→ **Modification records**
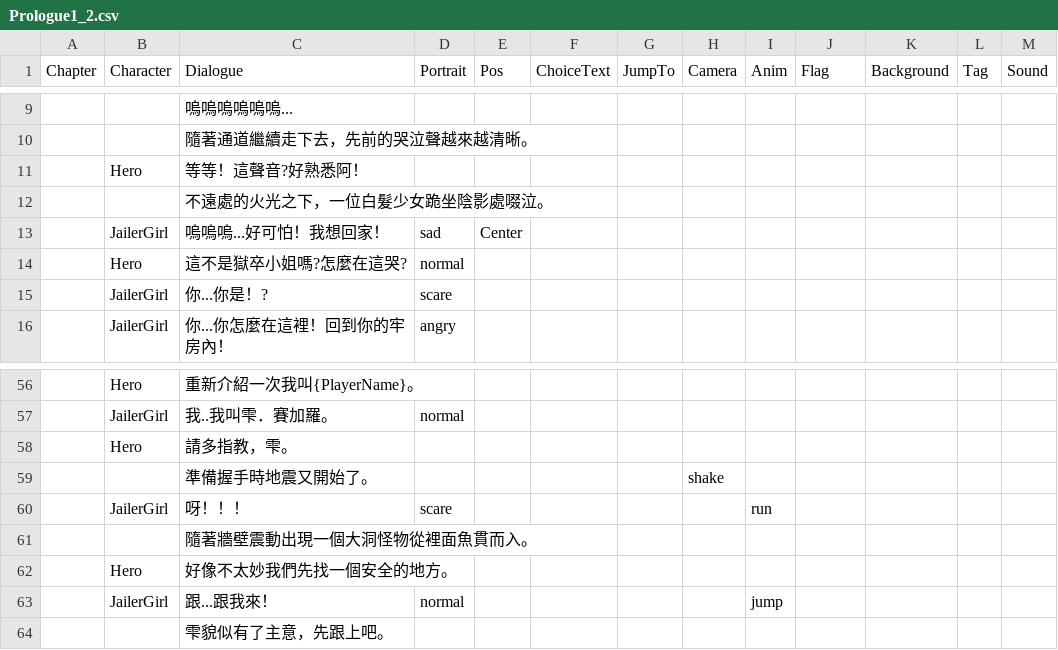
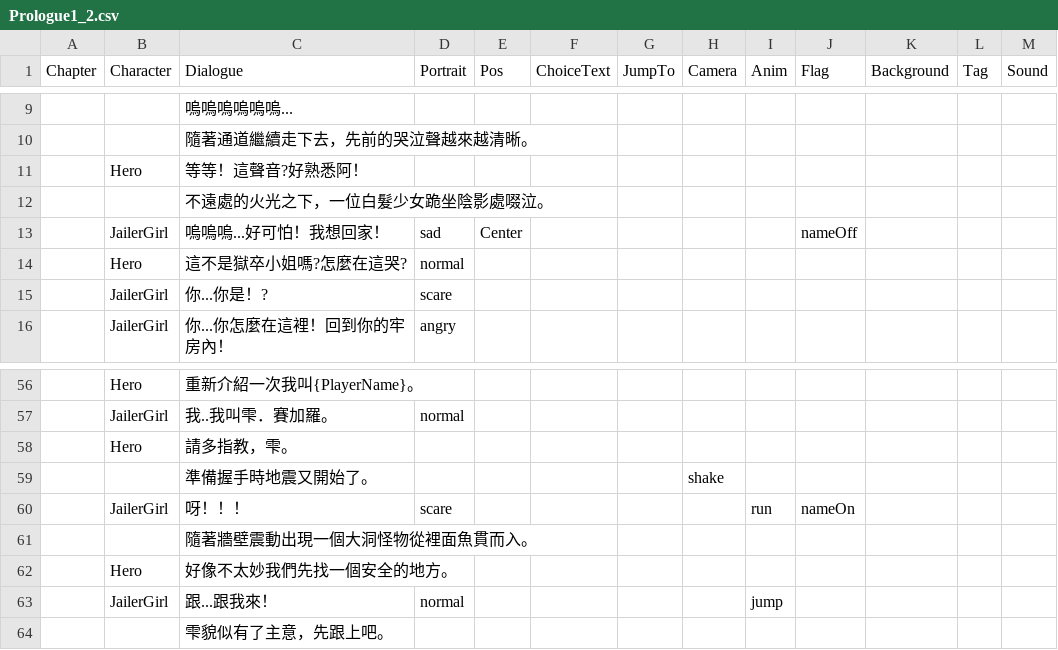
Before and after one commit to icepoleman/BattleDice, a CSV file: Assets/StreamingAssets/Language/tw/Dialogue/Prologue1_2.csv, drawn as a sheet; only a part is shown, gaps mark what is left out; the diff names each change by its address in the sheet, - before the commit and + after, or states it on an @@ line.

```diff
--- a/Assets/StreamingAssets/Language/tw/Dialogue/Prologue1_2.csv
+++ b/Assets/StreamingAssets/Language/tw/Dialogue/Prologue1_2.csv
-J13 (Flag): (empty)
+J13 (Flag): nameOff
-J60 (Flag): (empty)
+J60 (Flag): nameOn
```
Also changed, not shown: Assets/StreamingAssets/Language/tw/Dialogue/H_JailerGirl_0.csv, Assets/StreamingAssets/Language/tw/Dialogue/H_Witch_1.csv, 21 other files.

→ **ABOUT THIS EXERCISE**
Go through the data and show each line that holds "Flag".

→ **RESPONSE TO THE TASK**
-J13 (Flag): (empty)
+J13 (Flag): nameOff
-J60 (Flag): (empty)
+J60 (Flag): nameOn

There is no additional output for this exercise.